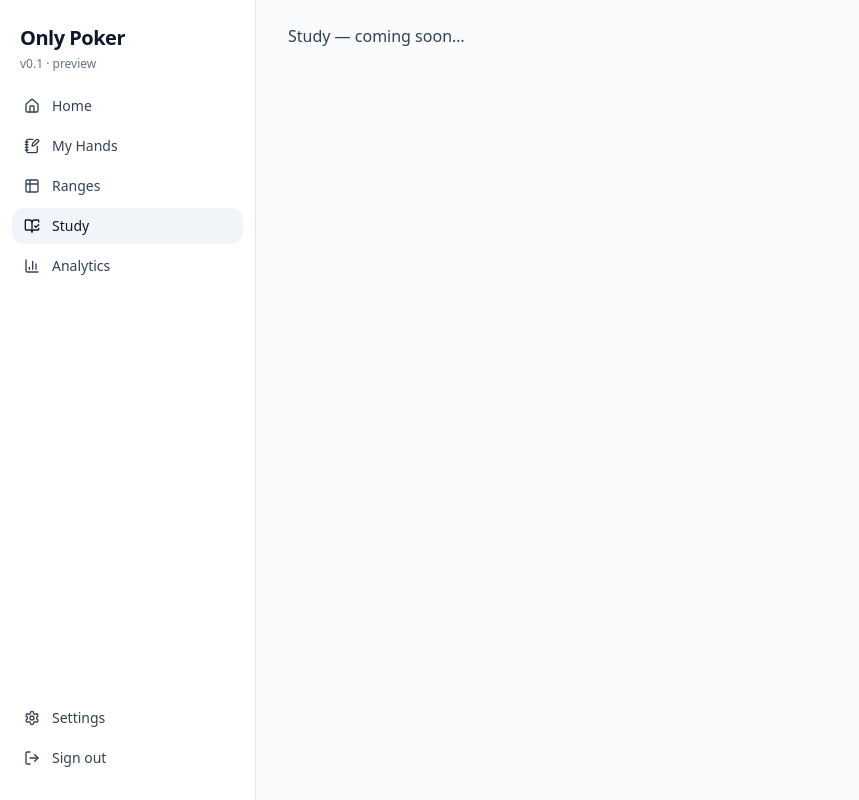
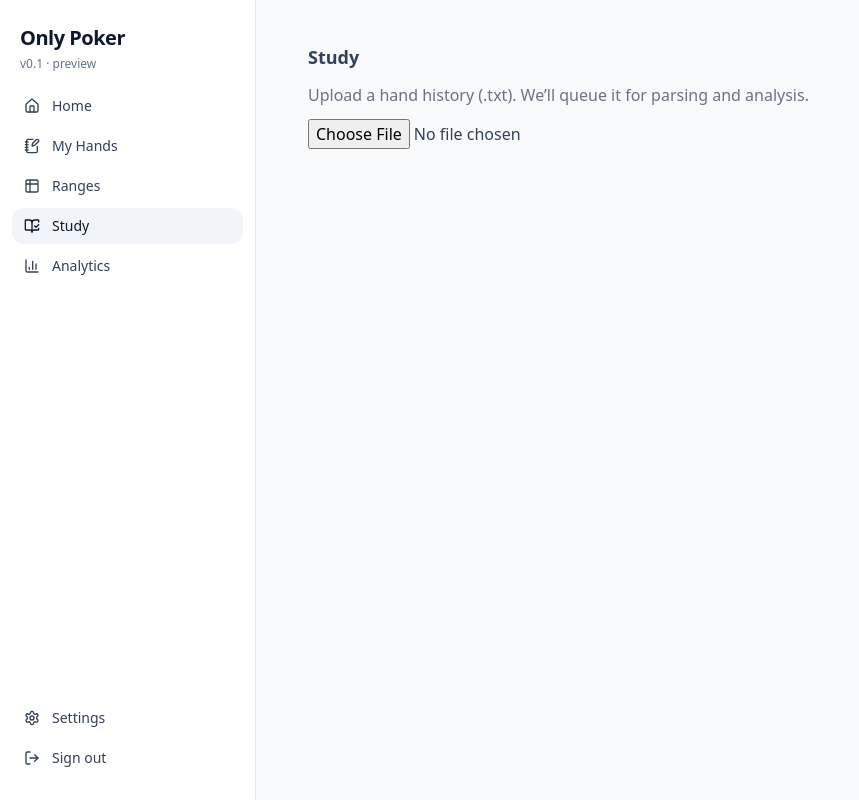
Before and after one commit to yeruvabala/notion-poker-web, a Next.js app: page /study in a window 1280 px wide. Shown: the whole page, without its empty margins (0-859 px from the left). Built offline with nearby package versions, Linux system fonts and the light colour scheme; no server answers.

Commit message:
Update page.tsx

```diff
--- a/app/(app)/study/page.tsx
+++ b/app/(app)/study/page.tsx
@@ -1,4 +1,68 @@
+'use client';
+
+import React, { useState } from 'react';
+import { createClient } from '@/lib/supabase/client';
 
 export default function Page() {
-  return <div className="text-slate-700">Study — coming soon…</div>;
+  const supabase = createClient();
+  const [busy, setBusy] = useState(false);
+  const [msg, setMsg] = useState<string | null>(null);
+
+  async function onPick(e: React.ChangeEvent<HTMLInputElement>) {
+    const file = e.target.files?.[0];
+    if (!file) return;
+
+    setBusy(true); setMsg(null);
+    try {
+      // 1) who is logged in?
+      const { data: { user }, error: uerr } = await supabase.auth.getUser();
+      if (uerr || !user) throw new Error('Please sign in');
+
+      // 2) ask server for a pre-signed S3 URL + key
+      const presignRes = await fetch('/api/uploads/presign', {
+        method: 'POST',
+        headers: { 'Content-Type': 'application/json' },
+        body: JSON.stringify({ filename: file.name }),
+      });
+      const { url, key } = await presignRes.json();
+      if (!presignRes.ok) throw new Error(url || 'Failed to presign');
+
+      // 3) upload file directly to S3 with the pre-signed URL
+      const put = await fetch(url, { method: 'PUT', body: file });
+      if (!put.ok) throw new Error('Upload to S3 failed');
+
+      // 4) enqueue a job in hand_files (S3 path)
+      const s3Path = `s3://${process.env.NEXT_PUBLIC_AWS_S3_BUCKET}/${key}`;
+      const enqueue = await fetch('/api/hand-files/enqueue', {
+        method: 'POST',
+        headers: { 'Content-Type': 'application/json' },
+        body: JSON.stringify({
+          storage_path: s3Path,
+          original_filename: file.name,
+          file_size_bytes: file.size,
+          mime_type: file.type || 'text/plain',
+        }),
+      });
+      const ej = await enqueue.json();
+      if (!enqueue.ok || !ej?.ok) throw new Error(ej?.error || 'Enqueue failed');
+
+      setMsg('Uploaded & queued ✓  The robot will parse it soon.');
+      e.target.value = '';
+    } catch (err: any) {
+      setMsg(err?.message || 'Upload failed');
+    } finally {
+      setBusy(false);
+    }
+  }
+
+  return (
+    <div className="text-slate-700" style={{ padding: 20 }}>
+      <h2 style={{ fontWeight: 800, fontSize: 18, marginBottom: 12 }}>Study</h2>
+      <p style={{ color: '#6b7280', marginBottom: 12 }}>
+        Upload a hand history (.txt). We’ll queue it for parsing and analysis.
+      </p>
+      <input type="file" onChange={onPick} disabled={busy} />
+      {msg && <div style={{ marginTop: 10 }}>{msg}</div>}
+    </div>
+  );
 }
```
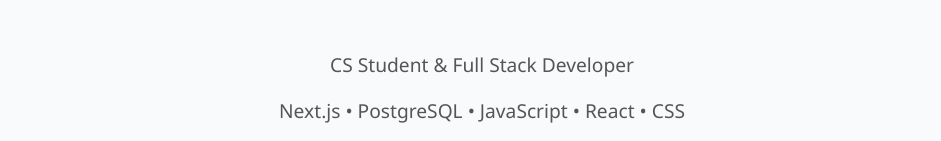
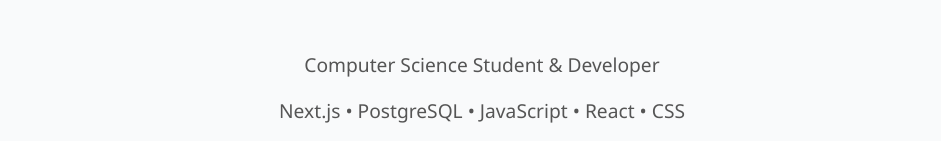
Before and after one commit to Fikiru-CS/My-Profilejs, a Next.js app: page / in a window 1280 px wide. Shown: the part 174-315 px from the top of the page, without its empty margins (158-1099 px from the left). Built offline with nearby package versions, Linux system fonts and the light colour scheme.

Commit message:
Update description in hero section

```diff
--- a/app/page.tsx
+++ b/app/page.tsx
@@ -3,7 +3,7 @@
     <main className="container">
       <section className="hero">
         <h1>Fikiru Tamiru</h1>
-        <p>CS Student & Full Stack Developer</p>
+        <p>Computer Science Student & Developer</p>
         <p>Next.js • PostgreSQL • JavaScript • React • CSS</p>
       </section>
 
```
◇ ◇ ◇ ◇ ◇
Could all the data above be given again exactly, leaving out its images?

# Response to the exercise
Before and after one commit to yeruvabala/notion-poker-web, a Next.js app: page /study in a window 1280 px wide. Shown: the whole page, without its empty margins (0-859 px from the left). Built offline with nearby package versions, Linux system fonts and the light colour scheme; no server answers.

Commit message:
Update page.tsx

```diff
--- a/app/(app)/study/page.tsx
+++ b/app/(app)/study/page.tsx
@@ -1,4 +1,68 @@
+'use client';
+
+import React, { useState } from 'react';
+import { createClient } from '@/lib/supabase/client';
 
 export default function Page() {
-  return <div className="text-slate-700">Study — coming soon…</div>;
+  const supabase = createClient();
+  const [busy, setBusy] = useState(false);
+  const [msg, setMsg] = useState<string | null>(null);
+
+  async function onPick(e: React.ChangeEvent<HTMLInputElement>) {
+    const file = e.target.files?.[0];
+    if (!file) return;
+
+    setBusy(true); setMsg(null);
+    try {
+      // 1) who is logged in?
+      const { data: { user }, error: uerr } = await supabase.auth.getUser();
+      if (uerr || !user) throw new Error('Please sign in');
+
+      // 2) ask server for a pre-signed S3 URL + key
+      const presignRes = await fetch('/api/uploads/presign', {
+        method: 'POST',
+        headers: { 'Content-Type': 'application/json' },
+        body: JSON.stringify({ filename: file.name }),
+      });
+      const { url, key } = await presignRes.json();
+      if (!presignRes.ok) throw new Error(url || 'Failed to presign');
+
+      // 3) upload file directly to S3 with the pre-signed URL
+      const put = await fetch(url, { method: 'PUT', body: file });
+      if (!put.ok) throw new Error('Upload to S3 failed');
+
+      // 4) enqueue a job in hand_files (S3 path)
+      const s3Path = `s3://${process.env.NEXT_PUBLIC_AWS_S3_BUCKET}/${key}`;
+      const enqueue = await fetch('/api/hand-files/enqueue', {
+        method: 'POST',
+        headers: { 'Content-Type': 'application/json' },
+        body: JSON.stringify({
+          storage_path: s3Path,
+          original_filename: file.name,
+          file_size_bytes: file.size,
+          mime_type: file.type || 'text/plain',
+        }),
+      });
+      const ej = await enqueue.json();
+      if (!enqueue.ok || !ej?.ok) throw new Error(ej?.error || 'Enqueue failed');
+
+      setMsg('Uploaded & queued ✓  The robot will parse it soon.');
+      e.target.value = '';
+    } catch (err: any) {
+      setMsg(err?.message || 'Upload failed');
+    } finally {
+      setBusy(false);
+    }
+  }
+
+  return (
+    <div className="text-slate-700" style={{ padding: 20 }}>
+      <h2 style={{ fontWeight: 800, fontSize: 18, marginBottom: 12 }}>Study</h2>
+      <p style={{ color: '#6b7280', marginBottom: 12 }}>
+        Upload a hand history (.txt). We’ll queue it for parsing and analysis.
+      </p>
+      <input type="file" onChange={onPick} disabled={busy} />
+      {msg && <div style={{ marginTop: 10 }}>{msg}</div>}
+    </div>
+  );
 }
```
Before and after one commit to Fikiru-CS/My-Profilejs, a Next.js app: page / in a window 1280 px wide. Shown: the part 174-315 px from the top of the page, without its empty margins (158-1099 px from the left). Built offline with nearby package versions, Linux system fonts and the light colour scheme.

Commit message:
Update description in hero section

```diff
--- a/app/page.tsx
+++ b/app/page.tsx
@@ -3,7 +3,7 @@
     <main className="container">
       <section className="hero">
         <h1>Fikiru Tamiru</h1>
-        <p>CS Student & Full Stack Developer</p>
+        <p>Computer Science Student & Developer</p>
         <p>Next.js • PostgreSQL • JavaScript • React • CSS</p>
       </section>
 
```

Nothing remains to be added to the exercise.